'He's a clever, lively director whose work lacks feeling or passion or grace or elegance.' This is Pauline Kael on Billy Wilder's One Two Three (1961). Wilder himself seems to agree about this film. 'It's a kind of sporadically good picture.' And: 'It was not funny. But just the speed was funny.' Of The Private Life of Sherlock Holmes (1970) he says, rather more fondly, that it was 'a wonderful picture, too long', and that it was 'the most elegant picture I've ever shot. I don't shoot elegant pictures. Mr Vincente Minnelli, he shot elegant pictures.'
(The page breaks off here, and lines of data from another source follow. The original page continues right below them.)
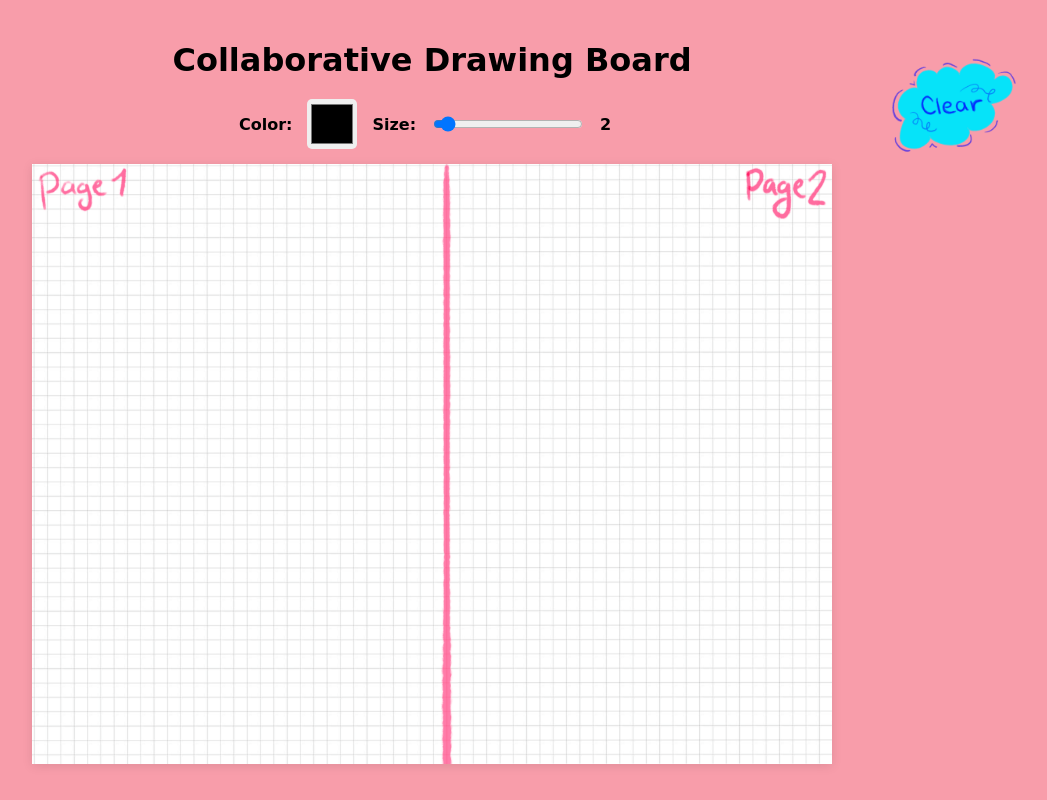
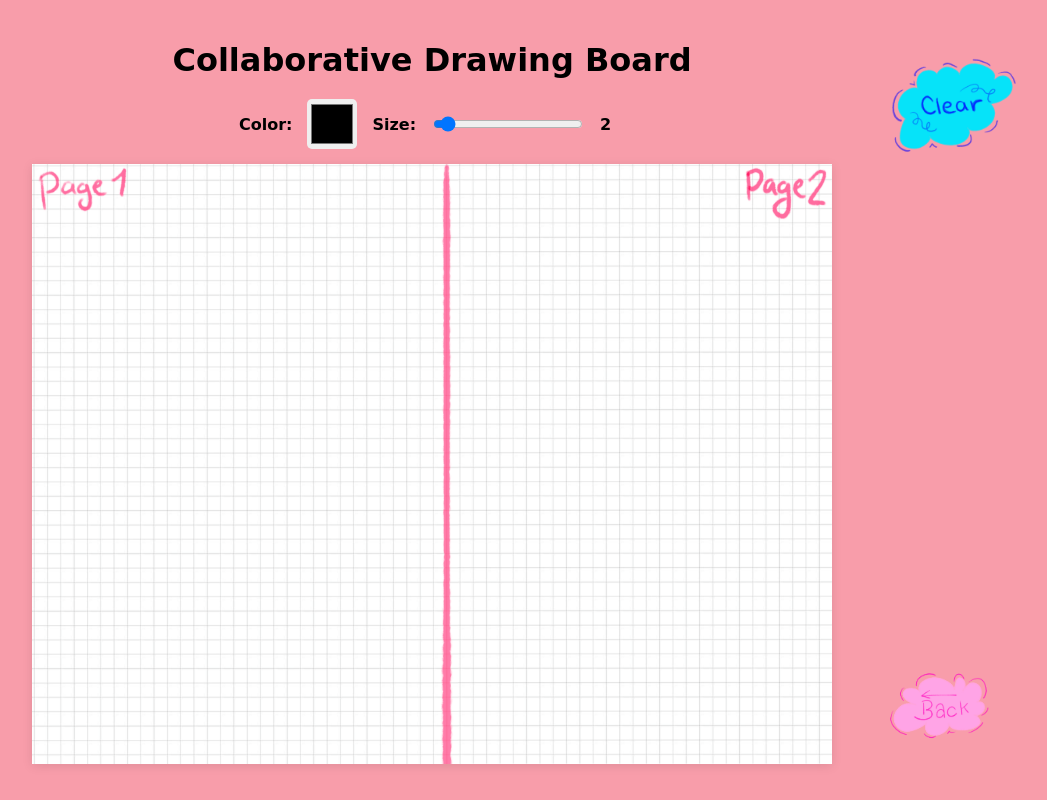
Before and after one commit to lilyrose1013/SketchBook_Project4_LV, a website: page docs/draw.html in a window 1280 px wide. Shown: the whole page, without its empty margins (208-1255 px from the left). Drawn offline with nearby package versions, Linux system fonts and the light colour scheme; no server answers; a web font is replaced by a local one.

Commit message:
Add back button to draw page with BackBTN.png image

```diff
--- a/docs/Style/draw.css
+++ b/docs/Style/draw.css
@@ -72,3 +72,20 @@ h1 {
   max-width: 200px;
   height: auto;
 }
+
+#back {
+  position: fixed;
+  bottom: 20px;
+  right: 20px;
+  padding: 0;
+  border: none;
+  background: transparent;
+  cursor: pointer;
+  z-index: 1000;
+}
+
+#back img {
+  display: block;
+  max-width: 225px;
+  height: auto;
+}
--- a/docs/draw.html
+++ b/docs/draw.html
@@ -21,6 +21,9 @@
   <button id="clear">
     <img src="Images/ClearBtn.png" alt="Clear Canvas">
   </button>
+  <button id="back">
+    <img src="Images/BackBTN.png" alt="Back to Home">
+  </button>
   <canvas id="board" width="800" height="600"></canvas>
 
   <script src="/socket.io/socket.io.js"></script>
--- a/docs/script.js
+++ b/docs/script.js
@@ -154,3 +154,9 @@ socket.on("clear", ({ side }) => {
     drawSideDivider();
   }
 });
+
+// Back button functionality
+const backButton = document.getElementById("back");
+backButton.addEventListener("click", () => {
+  window.location.href = "index.html";
+});
```
Also changed, not shown: docs/Images/BackBTN.png (added).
There is a reply to Pauline Kael lurking in these phrases, although Wilder insists that he doesn't want to reply to her. 'I like Pauline Kael. She never had a good word to say about my pictures. Maybe a little bit . . . Sunset Boulevard. But she was more often right than wrong, and she was always very positive about what she thought was bad.' But can we really say that Double Indemnity (1944), The Lost Weekend (1945), A Foreign Affair (1948), Stalag 17 (1953), Sabrina (1954), Love in the Afternoon (1957), Some Like It Hot (1959), The Apartment (1960) lack feeling or passion or grace or elegance? Or better, if they lack those things, what have they got? To say nothing, as Wilder would rather we said nothing, about Irma La Douce (1963), Kiss Me Stupid (1964), The Fortune Cookie (1966), Avanti! (1972) and Buddy Buddy (1981).
LRB 2 March 2000 | PDF Download